*** Block opens ***

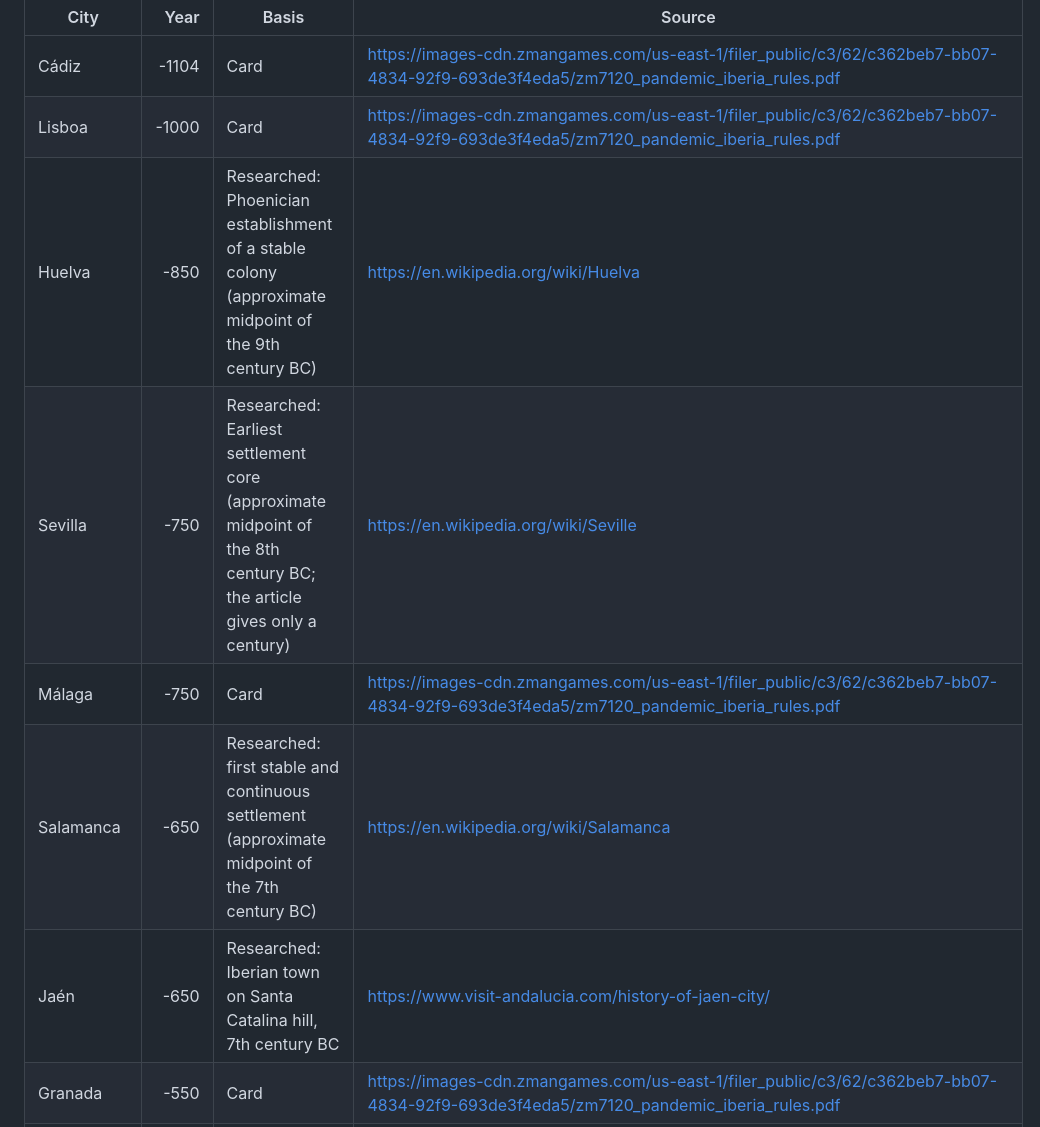
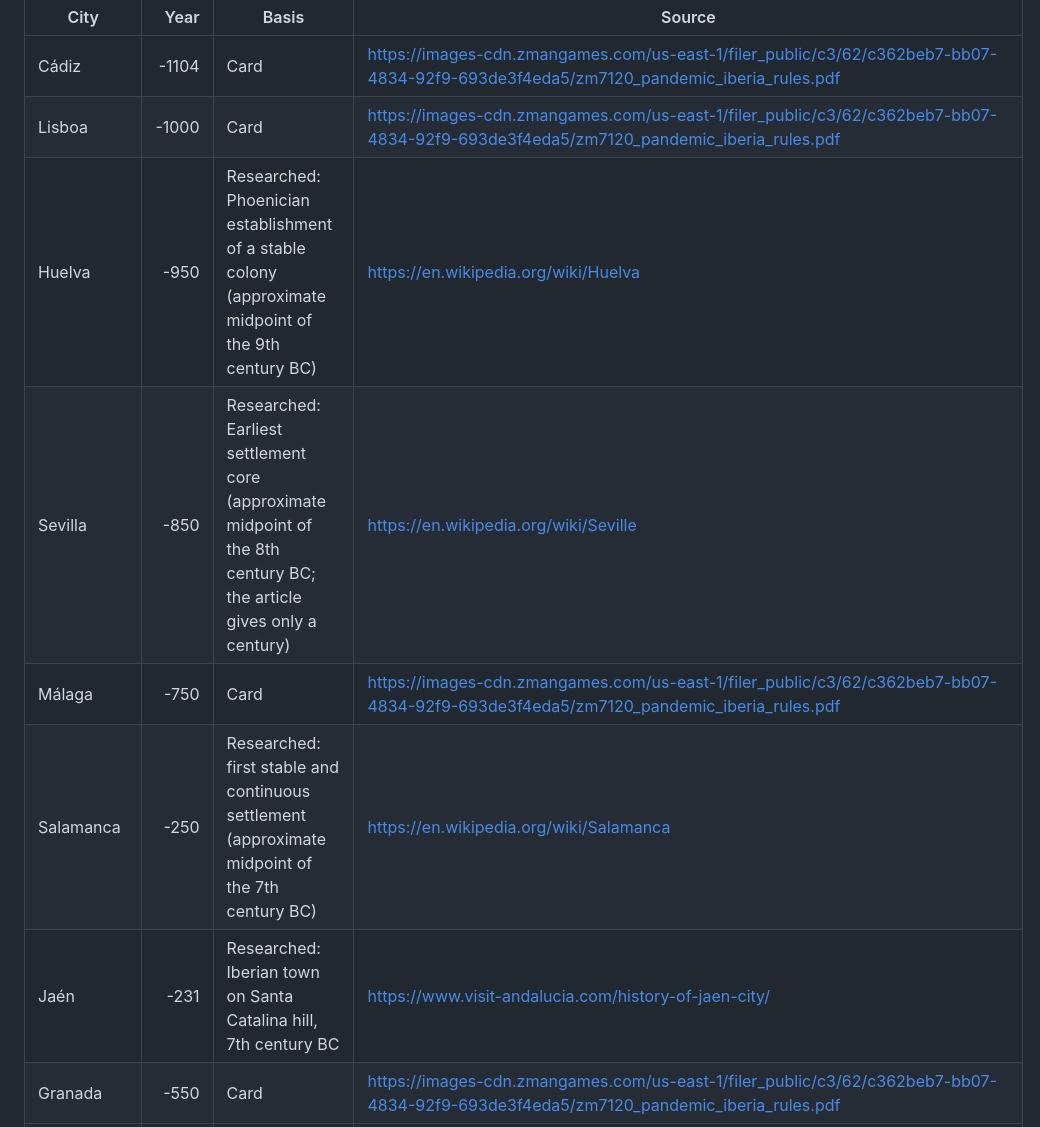
Before and after one commit to autodax/iberia, a Markdown page: docs/FOUNDING_DATES.md, the part around one of its changes. Drawn GitHub-style.

```diff
--- a/docs/FOUNDING_DATES.md
+++ b/docs/FOUNDING_DATES.md
@@ -9,11 +9,11 @@ Used to suggest the first player: the player holding the City card with the earl
 |---|---:|---|---|
 | Cádiz | -1104 | Card | https://images-cdn.zmangames.com/us-east-1/filer_public/c3/62/c362beb7-bb07-4834-92f9-693de3f4eda5/zm7120_pandemic_iberia_rules.pdf |
 | Lisboa | -1000 | Card | https://images-cdn.zmangames.com/us-east-1/filer_public/c3/62/c362beb7-bb07-4834-92f9-693de3f4eda5/zm7120_pandemic_iberia_rules.pdf |
-| Huelva | -850 | Researched: Phoenician establishment of a stable colony (approximate midpoint of the 9th century BC) | https://en.wikipedia.org/wiki/Huelva |
-| Sevilla | -750 | Researched: Earliest settlement core (approximate midpoint of the 8th century BC; the article gives only a century) | https://en.wikipedia.org/wiki/Seville |
+| Huelva | -950 | Researched: Phoenician establishment of a stable colony (approximate midpoint of the 9th century BC) | https://en.wikipedia.org/wiki/Huelva |
+| Sevilla | -850 | Researched: Earliest settlement core (approximate midpoint of the 8th century BC; the article gives only a century) | https://en.wikipedia.org/wiki/Seville |
 | Málaga | -750 | Card | https://images-cdn.zmangames.com/us-east-1/filer_public/c3/62/c362beb7-bb07-4834-92f9-693de3f4eda5/zm7120_pandemic_iberia_rules.pdf |
-| Salamanca | -650 | Researched: first stable and continuous settlement (approximate midpoint of the 7th century BC) | https://en.wikipedia.org/wiki/Salamanca |
-| Jaén | -650 | Researched: Iberian town on Santa Catalina hill, 7th century BC | https://www.visit-andalucia.com/history-of-jaen-city/ |
+| Salamanca | -250 | Researched: first stable and continuous settlement (approximate midpoint of the 7th century BC) | https://en.wikipedia.org/wiki/Salamanca |
+| Jaén | -231 | Researched: Iberian town on Santa Catalina hill, 7th century BC | https://www.visit-andalucia.com/history-of-jaen-city/ |
 | Granada | -550 | Card | https://images-cdn.zmangames.com/us-east-1/filer_public/c3/62/c362beb7-bb07-4834-92f9-693de3f4eda5/zm7120_pandemic_iberia_rules.pdf |
 | Gijón | -500 | Card | https://images-cdn.zmangames.com/us-east-1/filer_public/c3/62/c362beb7-bb07-4834-92f9-693de3f4eda5/zm7120_pandemic_iberia_rules.pdf |
 | Tarragona | -450 | Researched: Founded in the 5th century BC (approximate midpoint of the stated century); founder not specified. | https://en.wikipedia.org/wiki/Tarragona |
```
Also changed, not shown: other parts of docs/FOUNDING_DATES.md (+18 -18 lines).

*** Block closes ***

GOAL OF THE EXERCISE
Reproduce every line from the preceding data in which the word "century" can be found.

SOLUTION TO THIS PROBLEM
-| Huelva | -850 | Researched: Phoenician establishment of a stable colony (approximate midpoint of the 9th century BC) | https://en.wikipedia.org/wiki/Huelva |
-| Sevilla | -750 | Researched: Earliest settlement core (approximate midpoint of the 8th century BC; the article gives only a century) | https://en.wikipedia.org/wiki/Seville |
+| Huelva | -950 | Researched: Phoenician establishment of a stable colony (approximate midpoint of the 9th century BC) | https://en.wikipedia.org/wiki/Huelva |
+| Sevilla | -850 | Researched: Earliest settlement core (approximate midpoint of the 8th century BC; the article gives only a century) | https://en.wikipedia.org/wiki/Seville |
-| Salamanca | -650 | Researched: first stable and continuous settlement (approximate midpoint of the 7th century BC) | https://en.wikipedia.org/wiki/Salamanca |
-| Jaén | -650 | Researched: Iberian town on Santa Catalina hill, 7th century BC | https://www.visit-andalucia.com/history-of-jaen-city/ |
+| Salamanca | -250 | Researched: first stable and continuous settlement (approximate midpoint of the 7th century BC) | https://en.wikipedia.org/wiki/Salamanca |
+| Jaén | -231 | Researched: Iberian town on Santa Catalina hill, 7th century BC | https://www.visit-andalucia.com/history-of-jaen-city/ |
 | Tarragona | -450 | Researched: Founded in the 5th century BC (approximate midpoint of the stated century); founder not specified. | https://en.wikipedia.org/wiki/Tarragona |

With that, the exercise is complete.